Experienced whiskey drinkers advise newcomers to start with blends, which are milder, such as Dewar's, Johnnie Walker and Cutty Sark. But the field of single malts is plentiful and varied. So the best advice is to drink what you like, experiment and be daring once in a while. Your bartender is your best ally.
The color will vary from weak to dark amber depending on the type of cask the scotch is kept in, but beware of caramel coloring meant to dupe you into thinking your brand is grander than it is. Raise your glass gently to your nose; pay attention to the smell. It will tell you a lot about the taste. Take a sip, coating your tongue and letting the flavors set in. Next add a dash of water to open up the scotch. Repeat.
A standard measure is 25 ml and contains 55 calories. With a 40-43 percent alcohol content, the amount is plenty, especially if you're drinking a challenging one.
There are two main branches of whiskey: single malts and blends. But the Scotch Whisky Regulations of 2009 formally define five categories of Scotch whisky. The description must appear clearly and prominently on every bottle of Scotch whisky sold.
Single Malt Scotch Whisky
A Scotch whisky distilled at a single distillery from water and malted barley without the addition of any other grains, and by batch distillation in pot stills. Since November 2012, single malt Scotch whisky must be bottled in Scotland.
Single Grain Scotch Whisky

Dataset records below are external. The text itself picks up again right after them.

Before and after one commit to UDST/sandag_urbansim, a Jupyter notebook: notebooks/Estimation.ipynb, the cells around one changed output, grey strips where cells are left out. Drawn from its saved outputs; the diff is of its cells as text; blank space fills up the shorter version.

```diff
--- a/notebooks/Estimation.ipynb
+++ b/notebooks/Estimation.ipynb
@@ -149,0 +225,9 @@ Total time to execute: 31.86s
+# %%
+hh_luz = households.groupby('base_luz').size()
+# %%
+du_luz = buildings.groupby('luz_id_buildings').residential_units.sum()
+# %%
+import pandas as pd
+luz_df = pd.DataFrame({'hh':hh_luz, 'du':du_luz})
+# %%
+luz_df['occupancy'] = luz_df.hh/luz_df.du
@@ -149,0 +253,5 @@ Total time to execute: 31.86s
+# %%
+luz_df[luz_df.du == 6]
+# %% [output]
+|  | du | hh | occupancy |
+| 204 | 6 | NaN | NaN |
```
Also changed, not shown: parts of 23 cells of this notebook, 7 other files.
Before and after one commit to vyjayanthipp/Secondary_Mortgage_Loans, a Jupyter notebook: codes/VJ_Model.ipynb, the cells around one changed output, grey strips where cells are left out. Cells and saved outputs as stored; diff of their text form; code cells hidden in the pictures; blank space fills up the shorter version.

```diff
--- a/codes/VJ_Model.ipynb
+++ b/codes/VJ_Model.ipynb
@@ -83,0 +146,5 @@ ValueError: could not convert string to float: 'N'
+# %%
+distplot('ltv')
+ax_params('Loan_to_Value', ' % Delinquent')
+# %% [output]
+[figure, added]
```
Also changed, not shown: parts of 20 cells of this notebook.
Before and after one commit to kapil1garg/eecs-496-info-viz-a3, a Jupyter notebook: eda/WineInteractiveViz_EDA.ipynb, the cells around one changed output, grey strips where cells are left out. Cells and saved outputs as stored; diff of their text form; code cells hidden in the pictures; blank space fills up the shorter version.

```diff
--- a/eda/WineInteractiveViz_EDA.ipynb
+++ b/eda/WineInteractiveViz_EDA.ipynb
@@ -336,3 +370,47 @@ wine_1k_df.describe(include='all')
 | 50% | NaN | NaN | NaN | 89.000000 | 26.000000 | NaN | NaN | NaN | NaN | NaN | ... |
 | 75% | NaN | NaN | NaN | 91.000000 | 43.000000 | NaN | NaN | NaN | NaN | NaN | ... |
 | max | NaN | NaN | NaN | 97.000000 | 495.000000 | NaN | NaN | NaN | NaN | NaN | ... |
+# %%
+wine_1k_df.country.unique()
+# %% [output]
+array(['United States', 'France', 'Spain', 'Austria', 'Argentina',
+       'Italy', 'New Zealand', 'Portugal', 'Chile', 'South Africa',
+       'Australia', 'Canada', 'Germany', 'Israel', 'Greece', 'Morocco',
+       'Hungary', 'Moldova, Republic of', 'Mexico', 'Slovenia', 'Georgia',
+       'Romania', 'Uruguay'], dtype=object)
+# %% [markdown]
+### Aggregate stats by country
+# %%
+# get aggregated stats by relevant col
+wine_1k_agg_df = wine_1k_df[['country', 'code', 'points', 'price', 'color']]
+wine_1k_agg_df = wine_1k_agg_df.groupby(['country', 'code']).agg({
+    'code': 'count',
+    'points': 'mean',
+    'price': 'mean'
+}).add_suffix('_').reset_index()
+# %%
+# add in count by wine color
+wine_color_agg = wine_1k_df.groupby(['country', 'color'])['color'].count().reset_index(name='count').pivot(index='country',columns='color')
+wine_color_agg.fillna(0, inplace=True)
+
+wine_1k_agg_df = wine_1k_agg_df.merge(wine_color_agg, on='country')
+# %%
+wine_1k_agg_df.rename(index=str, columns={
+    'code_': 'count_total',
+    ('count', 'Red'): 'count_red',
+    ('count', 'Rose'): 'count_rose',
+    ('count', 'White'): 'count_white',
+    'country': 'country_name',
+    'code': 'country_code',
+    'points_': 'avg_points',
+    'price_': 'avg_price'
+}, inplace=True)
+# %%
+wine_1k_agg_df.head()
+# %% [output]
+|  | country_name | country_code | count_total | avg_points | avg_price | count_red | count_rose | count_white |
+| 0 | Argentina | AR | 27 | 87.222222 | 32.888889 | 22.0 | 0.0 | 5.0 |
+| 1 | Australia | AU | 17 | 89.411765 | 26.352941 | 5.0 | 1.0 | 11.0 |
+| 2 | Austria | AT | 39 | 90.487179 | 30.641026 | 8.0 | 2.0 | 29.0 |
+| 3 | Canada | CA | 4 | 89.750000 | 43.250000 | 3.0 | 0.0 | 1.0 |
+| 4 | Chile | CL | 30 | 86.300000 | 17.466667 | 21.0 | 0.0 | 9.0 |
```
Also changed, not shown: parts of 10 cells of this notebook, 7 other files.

A Scotch whisky distilled at a single distillery from water and malted barley with or without whole grains of other malted or unmalted cereals.
Blended Scotch Whisky
A blend of one or more single malt Scotch whiskies with one or more single grain Scotch whiskies.
Blended Malt Scotch Whisky
A blend of single malt Scotch whiskies, which have been distilled at more than one distillery.
Blended Grain Scotch Whisky
A blend of single grain Scotch whiskies, which have been distilled at more than one distillery.
Source: Scotch Whisky Association
Whiskies from the Lowlands tend to be soft and light in character. They often display very malty, grassy characteristics and subtle delicate aromas. Examples include Glenkinchie, Blandoch and Auchentoshan.
Malts from the Highlands vary greatly in character and will range from dry to sweet and some have a touch of smoke and peat. Examples include Glenmorangie, Blair Athol and Talisker.
Speyside is home to approximately half of Scotland's malt whisky distilleries. This small area of land located to the north west of Aberdeen produces mellow, sweet, and particularly fruity malt whiskies. Examples include Glenfiddich, Glenlivet and Macallan.
The town of Campbeltown was once home to more than 30 distilleries. Today it is home to just three: Springbank, Glen Gyle and Glen Scotia. Whiskies from the town tend to have a little peat and salt to them, and are generally medium to full bodied. Examples included Springbank and Glen Scotia.
The small island of Islay is often called "Whisky Island" given its concentration of eight distilleries. The island produces very distinct malts, generally heavily peated and smoky in taste. Examples include Bowmore, Ardbeg and Laphroaig. The smoky flavor originates from the peat fire over which the green malt is dried, before grinding and mashing.
Scotch must be aged three years in wooden barrels, but a good and proper one should age a minimum of 10 years to mellow and pick up the flavors of the wood.
After a point -- about 21 years, levelheaded connoisseurs generally agree -- age turns into a marketing scheme rather than a quality guarantee that gives companies an excuse to jack up prices for the intimidated newcomer.
WHISKY OR WHISKEY?
Canadian and Japanese brands omit the "e." Scotch and Irish include it. But only Scotch from Scotland can be called a Scotch Whisky.
The term 'whisky' comes from the Gaelic "uisge beatha," or "usquebaugh," meaning "water of life." Gaelic is that branch of Celtic traditionally spoken in the Highlands of Scotland.
Source: Scotch Whisky Association
A gentle guide to Gaelic can be found at www.rampantscotland.com.